Working at a startup also gives chances to be a part of projects you might not get near to at another company. These projects are often high risk, but high reward, affecting the startup’s overall success. Since the entire startup culture is focused on fast growth and success, you’ll learn new skills fast. You’ll learn to do different jobs, so expect to take on more than what you were hired to do. The advantage of taking on multiple positions is learning things much faster than you would in any corporate position. In case your startup succeeds, the payout can be huge in the end.
3. Work-life balance
What makes most people stressed, when it comes to their work life, is the inability to achieve a good work-life balance. The startup culture is often presented as laid-back and relaxed, with people riding scooters to work where they’re awaited by positive and good-humored colleagues and a cup of good coffee on their tables. The truth is, startups need people that are passionate about seeing a product/service come to life, which often means working odd or long hours. Every individual is expected to be dedicated, without the assurance that they’ll have their jobs for years to come, which is not seen at a big business or corporation. The long-term success of your startup can greatly depend on each individual employee’s hard work.

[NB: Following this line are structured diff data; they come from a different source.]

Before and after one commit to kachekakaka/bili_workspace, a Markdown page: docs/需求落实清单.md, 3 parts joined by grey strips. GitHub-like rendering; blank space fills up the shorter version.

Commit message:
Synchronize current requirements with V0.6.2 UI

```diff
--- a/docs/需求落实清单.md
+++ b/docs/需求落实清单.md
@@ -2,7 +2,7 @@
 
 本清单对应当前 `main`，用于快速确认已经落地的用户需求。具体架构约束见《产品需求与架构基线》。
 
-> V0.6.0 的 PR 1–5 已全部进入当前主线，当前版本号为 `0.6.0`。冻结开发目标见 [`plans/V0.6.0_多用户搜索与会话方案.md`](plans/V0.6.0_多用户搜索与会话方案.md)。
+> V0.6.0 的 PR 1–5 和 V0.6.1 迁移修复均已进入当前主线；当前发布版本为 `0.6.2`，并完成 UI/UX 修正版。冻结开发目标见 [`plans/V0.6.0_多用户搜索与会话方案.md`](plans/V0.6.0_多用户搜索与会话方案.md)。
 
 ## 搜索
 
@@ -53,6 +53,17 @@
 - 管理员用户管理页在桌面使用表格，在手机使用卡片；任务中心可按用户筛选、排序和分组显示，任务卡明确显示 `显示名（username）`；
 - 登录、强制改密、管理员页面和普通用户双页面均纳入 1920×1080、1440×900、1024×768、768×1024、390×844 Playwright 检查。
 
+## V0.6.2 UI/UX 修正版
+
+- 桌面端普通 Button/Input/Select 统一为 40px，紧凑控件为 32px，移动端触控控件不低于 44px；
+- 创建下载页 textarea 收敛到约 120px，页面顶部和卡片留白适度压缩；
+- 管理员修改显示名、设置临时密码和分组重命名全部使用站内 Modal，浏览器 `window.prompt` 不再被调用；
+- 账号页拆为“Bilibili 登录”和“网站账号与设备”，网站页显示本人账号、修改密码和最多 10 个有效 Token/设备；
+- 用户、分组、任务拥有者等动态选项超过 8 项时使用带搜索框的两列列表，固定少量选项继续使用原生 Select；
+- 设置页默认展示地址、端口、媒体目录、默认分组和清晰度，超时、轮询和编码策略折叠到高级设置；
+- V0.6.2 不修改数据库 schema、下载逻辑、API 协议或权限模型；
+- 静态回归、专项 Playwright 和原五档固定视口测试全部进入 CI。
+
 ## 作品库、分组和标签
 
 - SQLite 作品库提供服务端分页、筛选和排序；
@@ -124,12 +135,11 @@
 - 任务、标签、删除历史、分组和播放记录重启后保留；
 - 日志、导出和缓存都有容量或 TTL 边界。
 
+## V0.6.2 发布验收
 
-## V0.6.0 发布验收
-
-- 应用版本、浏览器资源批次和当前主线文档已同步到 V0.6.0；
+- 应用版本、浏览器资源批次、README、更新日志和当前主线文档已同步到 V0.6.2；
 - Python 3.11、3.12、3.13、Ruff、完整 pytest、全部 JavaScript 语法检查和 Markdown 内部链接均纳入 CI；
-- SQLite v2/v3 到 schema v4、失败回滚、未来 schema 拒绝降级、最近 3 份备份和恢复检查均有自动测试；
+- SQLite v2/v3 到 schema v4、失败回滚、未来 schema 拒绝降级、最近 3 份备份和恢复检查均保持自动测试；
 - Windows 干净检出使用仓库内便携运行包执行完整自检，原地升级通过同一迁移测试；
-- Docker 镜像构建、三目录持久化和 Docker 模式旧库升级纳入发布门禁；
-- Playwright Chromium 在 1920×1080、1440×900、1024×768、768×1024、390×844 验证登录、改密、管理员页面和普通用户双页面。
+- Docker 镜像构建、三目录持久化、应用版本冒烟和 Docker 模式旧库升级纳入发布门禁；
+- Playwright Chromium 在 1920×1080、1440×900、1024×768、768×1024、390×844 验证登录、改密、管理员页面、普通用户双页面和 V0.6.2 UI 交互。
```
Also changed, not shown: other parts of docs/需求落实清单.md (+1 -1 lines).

Startups are quick to hire and quick to fire, so working for a startup is probably not the best choice for you if you’re looking for long-term stability. In case you are looking for something more stable, you might be better off at an established company in a stable industry, such as Youi.
However, startups are fast-evolving and dynamic work environments that value initiative, which is great for personal growth. It’s the place for all those who want to excel, grow, and find out that they’re best at.
IT startups are filled with people who are willing to have dinner while working on a project and go the extra mile, working late nights, weekends or odd hours. If you thought that you were spending a lot of time working when employed at another company, it’s nothing compared to the work you have to put in when building a startup from scratch.
4. Benefits and salary
The workload may be massive, but at least the payout isn’t huge. Hmm, wait a minute. If you don’t get paid enough for such work, why should you consider applying for a job at a startup? Money is often tight because startups are working in order to get funding. This prevents them from paying employees competitive salaries that other companies are paying to their employees. Many startups manage to counterbalance the lack of benefits and potentially low pay with different perks. For example, some startups may offer free meals and lunches, the option to work remotely from your home, or an open leave policy. On the other hand, benefits can be more abstract, and come from the satisfaction felt after a job well done.
Startups combat low salaries by offering benefits that are more intangible, such as a piece of equity in the company or the chance to build something from the ground up. Despite all these downsides, if the company goes well, there will be rewards to reap. For instance, startups often give their staff stock options early on, which will be valuable if the company takes off. If you were with the company from the beginning, there’s a potential to be promoted to a better position, which means you could become a company executive in just a few years. In businesses with a conventional hierarchy, this can’t be done that easily.
People working in startup companies are often very talented in their respective fields, and are there because they want to build something valuable. The startup becomes their life, turning a simple job into something more of a mission. Regardless of the fact that there are so many things they could do that offer better remuneration and security, they choose to do something they believe in. They take the risk and find it inspiring.
Startups aren’t for everyone. What you find as cons other person may see as pros. Before you make a move, evaluate where you see your future and what you want out of a company. A great number of startups fail, so the chances of success a low, but you’ll definitely walk away with more experience and skills that will help you find your next job.